> **Task details**
Every line with the word "linear" in it should be extracted from the data that follows.

[Given entries — start]

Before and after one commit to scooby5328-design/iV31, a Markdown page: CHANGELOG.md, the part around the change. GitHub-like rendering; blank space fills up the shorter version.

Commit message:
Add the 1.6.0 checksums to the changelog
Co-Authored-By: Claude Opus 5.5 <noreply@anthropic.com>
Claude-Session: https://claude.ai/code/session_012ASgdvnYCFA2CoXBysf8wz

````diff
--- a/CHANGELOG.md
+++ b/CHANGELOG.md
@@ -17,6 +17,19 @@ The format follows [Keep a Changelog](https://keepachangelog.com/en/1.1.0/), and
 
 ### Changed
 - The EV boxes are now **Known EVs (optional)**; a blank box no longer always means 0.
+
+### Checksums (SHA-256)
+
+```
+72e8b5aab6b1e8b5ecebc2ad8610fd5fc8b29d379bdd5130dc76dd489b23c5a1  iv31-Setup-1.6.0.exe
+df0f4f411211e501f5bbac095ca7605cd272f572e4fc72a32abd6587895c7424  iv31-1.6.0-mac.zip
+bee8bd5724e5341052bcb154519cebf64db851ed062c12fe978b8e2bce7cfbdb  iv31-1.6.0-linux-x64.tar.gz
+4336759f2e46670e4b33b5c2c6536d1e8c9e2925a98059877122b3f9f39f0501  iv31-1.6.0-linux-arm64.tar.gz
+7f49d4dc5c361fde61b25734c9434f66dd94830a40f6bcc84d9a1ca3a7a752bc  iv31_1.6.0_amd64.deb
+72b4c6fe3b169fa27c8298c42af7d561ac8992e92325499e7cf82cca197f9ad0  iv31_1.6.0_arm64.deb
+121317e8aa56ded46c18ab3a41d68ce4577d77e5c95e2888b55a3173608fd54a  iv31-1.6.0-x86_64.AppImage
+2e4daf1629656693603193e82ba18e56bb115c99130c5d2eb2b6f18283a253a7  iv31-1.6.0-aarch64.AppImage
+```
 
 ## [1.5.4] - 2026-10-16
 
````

[Given entries — finish]
[Given entries — start]

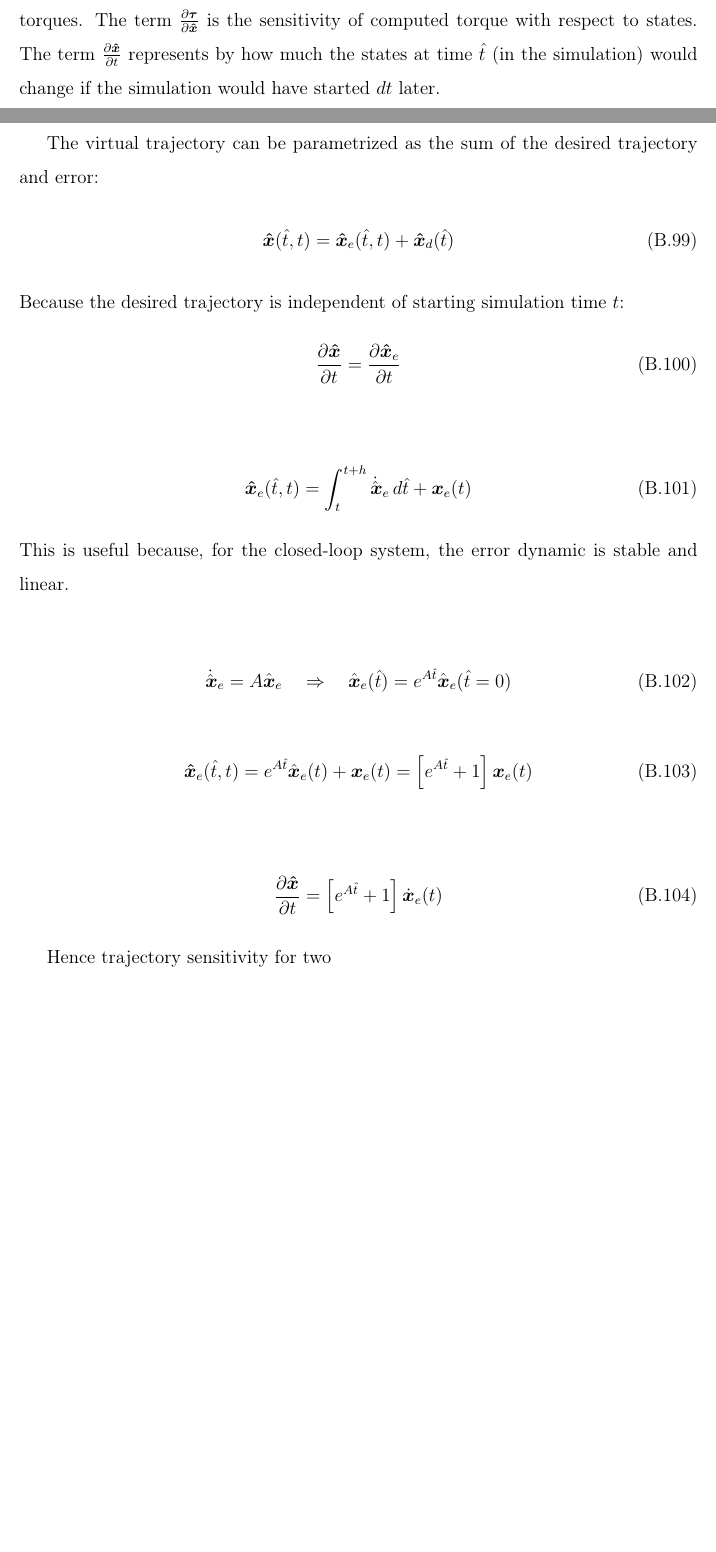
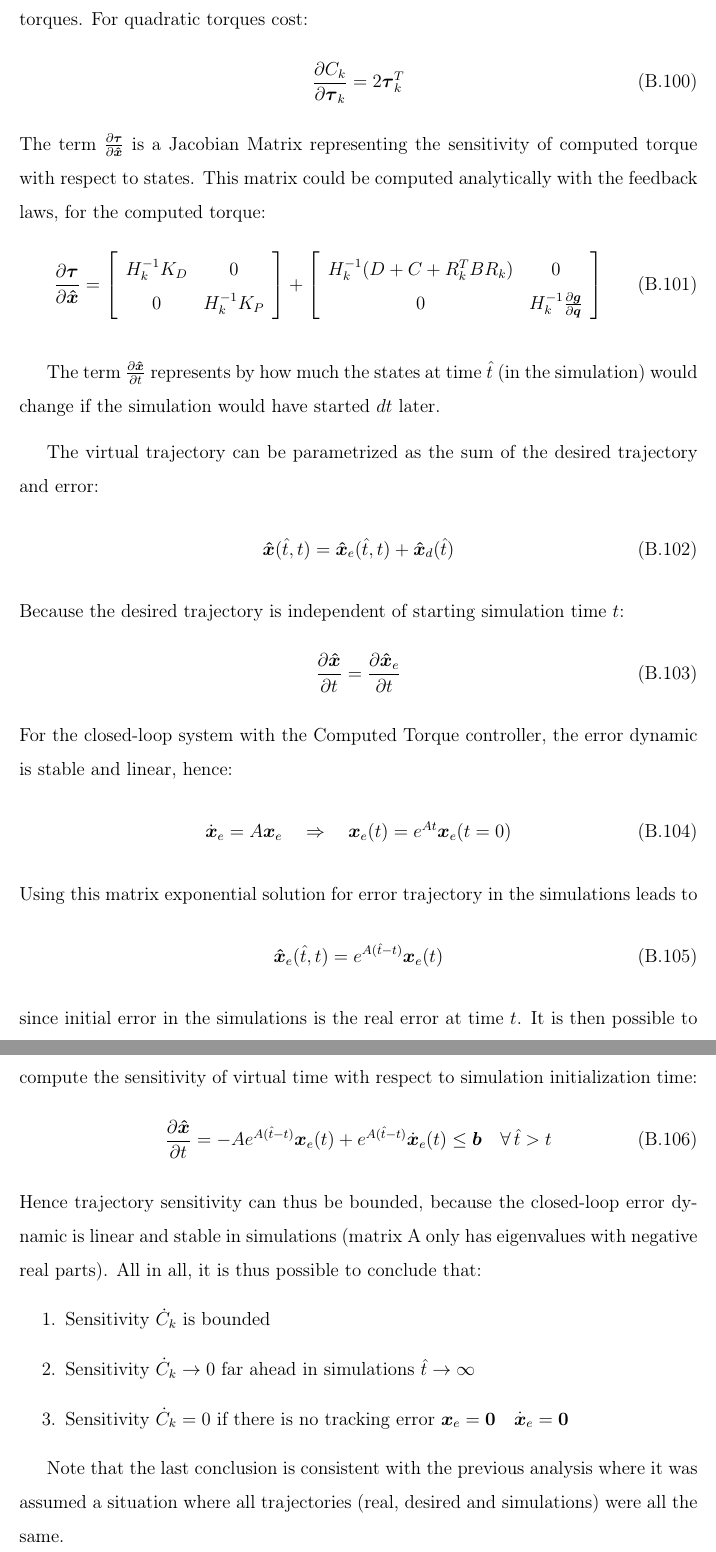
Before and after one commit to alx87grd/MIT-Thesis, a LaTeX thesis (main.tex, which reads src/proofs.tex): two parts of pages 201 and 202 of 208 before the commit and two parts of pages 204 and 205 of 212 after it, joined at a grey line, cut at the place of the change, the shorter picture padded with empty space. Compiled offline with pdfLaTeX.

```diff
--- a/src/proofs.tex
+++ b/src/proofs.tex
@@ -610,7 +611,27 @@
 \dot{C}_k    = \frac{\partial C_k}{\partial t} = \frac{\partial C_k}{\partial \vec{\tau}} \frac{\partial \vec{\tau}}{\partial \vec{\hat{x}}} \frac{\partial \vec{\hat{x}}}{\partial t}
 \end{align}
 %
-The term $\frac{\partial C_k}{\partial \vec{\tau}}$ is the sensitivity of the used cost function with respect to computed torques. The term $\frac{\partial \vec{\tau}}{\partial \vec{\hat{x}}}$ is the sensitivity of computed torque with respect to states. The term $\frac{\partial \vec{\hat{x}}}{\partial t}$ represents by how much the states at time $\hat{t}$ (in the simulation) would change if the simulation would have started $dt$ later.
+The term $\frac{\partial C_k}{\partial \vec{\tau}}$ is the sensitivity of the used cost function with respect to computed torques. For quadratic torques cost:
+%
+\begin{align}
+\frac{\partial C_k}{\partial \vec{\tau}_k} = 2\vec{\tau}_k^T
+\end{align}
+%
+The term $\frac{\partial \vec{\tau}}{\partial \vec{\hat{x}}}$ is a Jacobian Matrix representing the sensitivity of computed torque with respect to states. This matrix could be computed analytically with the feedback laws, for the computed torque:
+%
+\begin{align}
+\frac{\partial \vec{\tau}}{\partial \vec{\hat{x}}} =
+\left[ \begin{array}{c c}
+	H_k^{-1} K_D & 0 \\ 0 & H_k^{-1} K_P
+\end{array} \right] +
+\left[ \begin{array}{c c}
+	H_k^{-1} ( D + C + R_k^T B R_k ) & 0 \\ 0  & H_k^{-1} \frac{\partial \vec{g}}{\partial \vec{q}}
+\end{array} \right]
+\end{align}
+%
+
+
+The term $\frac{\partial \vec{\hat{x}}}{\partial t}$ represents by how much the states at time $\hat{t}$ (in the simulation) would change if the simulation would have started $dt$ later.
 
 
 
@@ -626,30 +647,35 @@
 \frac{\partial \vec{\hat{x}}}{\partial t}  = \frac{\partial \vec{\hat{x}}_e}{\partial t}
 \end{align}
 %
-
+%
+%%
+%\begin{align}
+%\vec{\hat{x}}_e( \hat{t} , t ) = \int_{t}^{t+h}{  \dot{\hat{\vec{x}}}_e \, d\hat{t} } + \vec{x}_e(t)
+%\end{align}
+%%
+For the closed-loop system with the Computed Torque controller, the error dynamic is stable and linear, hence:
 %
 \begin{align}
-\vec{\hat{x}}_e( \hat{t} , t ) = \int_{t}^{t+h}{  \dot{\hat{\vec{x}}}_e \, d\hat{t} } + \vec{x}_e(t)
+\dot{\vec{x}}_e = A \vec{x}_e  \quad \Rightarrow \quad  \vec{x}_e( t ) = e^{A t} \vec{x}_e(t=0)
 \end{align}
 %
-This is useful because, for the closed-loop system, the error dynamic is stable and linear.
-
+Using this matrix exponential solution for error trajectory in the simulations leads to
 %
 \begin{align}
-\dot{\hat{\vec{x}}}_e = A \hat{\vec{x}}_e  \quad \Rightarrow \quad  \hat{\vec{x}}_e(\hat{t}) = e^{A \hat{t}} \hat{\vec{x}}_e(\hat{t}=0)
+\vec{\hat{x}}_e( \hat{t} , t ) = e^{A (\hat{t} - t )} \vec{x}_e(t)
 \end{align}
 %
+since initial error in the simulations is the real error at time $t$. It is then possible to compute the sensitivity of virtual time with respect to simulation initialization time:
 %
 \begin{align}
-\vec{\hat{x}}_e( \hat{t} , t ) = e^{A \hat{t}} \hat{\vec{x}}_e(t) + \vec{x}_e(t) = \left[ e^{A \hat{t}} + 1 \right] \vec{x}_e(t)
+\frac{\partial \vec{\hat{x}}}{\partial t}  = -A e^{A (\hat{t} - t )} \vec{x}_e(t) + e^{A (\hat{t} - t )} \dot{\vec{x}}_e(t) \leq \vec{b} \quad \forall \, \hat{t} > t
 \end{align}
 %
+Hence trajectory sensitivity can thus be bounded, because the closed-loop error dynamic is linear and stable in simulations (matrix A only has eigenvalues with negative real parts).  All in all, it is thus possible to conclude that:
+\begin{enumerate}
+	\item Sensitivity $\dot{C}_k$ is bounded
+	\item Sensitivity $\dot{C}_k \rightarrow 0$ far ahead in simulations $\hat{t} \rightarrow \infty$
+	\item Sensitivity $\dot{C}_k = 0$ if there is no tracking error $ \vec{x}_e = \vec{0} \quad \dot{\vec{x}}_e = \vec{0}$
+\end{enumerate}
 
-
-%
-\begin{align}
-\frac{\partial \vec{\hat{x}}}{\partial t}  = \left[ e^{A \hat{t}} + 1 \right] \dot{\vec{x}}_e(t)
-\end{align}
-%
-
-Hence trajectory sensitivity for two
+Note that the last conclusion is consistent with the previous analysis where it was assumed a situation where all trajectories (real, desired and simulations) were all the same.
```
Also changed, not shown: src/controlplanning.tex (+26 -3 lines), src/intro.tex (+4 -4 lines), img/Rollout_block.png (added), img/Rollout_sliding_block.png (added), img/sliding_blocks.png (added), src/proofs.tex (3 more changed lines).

[Given entries — finish]

> **Final answer**
+For the closed-loop system with the Computed Torque controller, the error dynamic is stable and linear, hence:
-This is useful because, for the closed-loop system, the error dynamic is stable and linear.
+Hence trajectory sensitivity can thus be bounded, because the closed-loop error dynamic is linear and stable in simulations (matrix A only has eigenvalues with negative real parts).  All in all, it is thus possible to conclude that:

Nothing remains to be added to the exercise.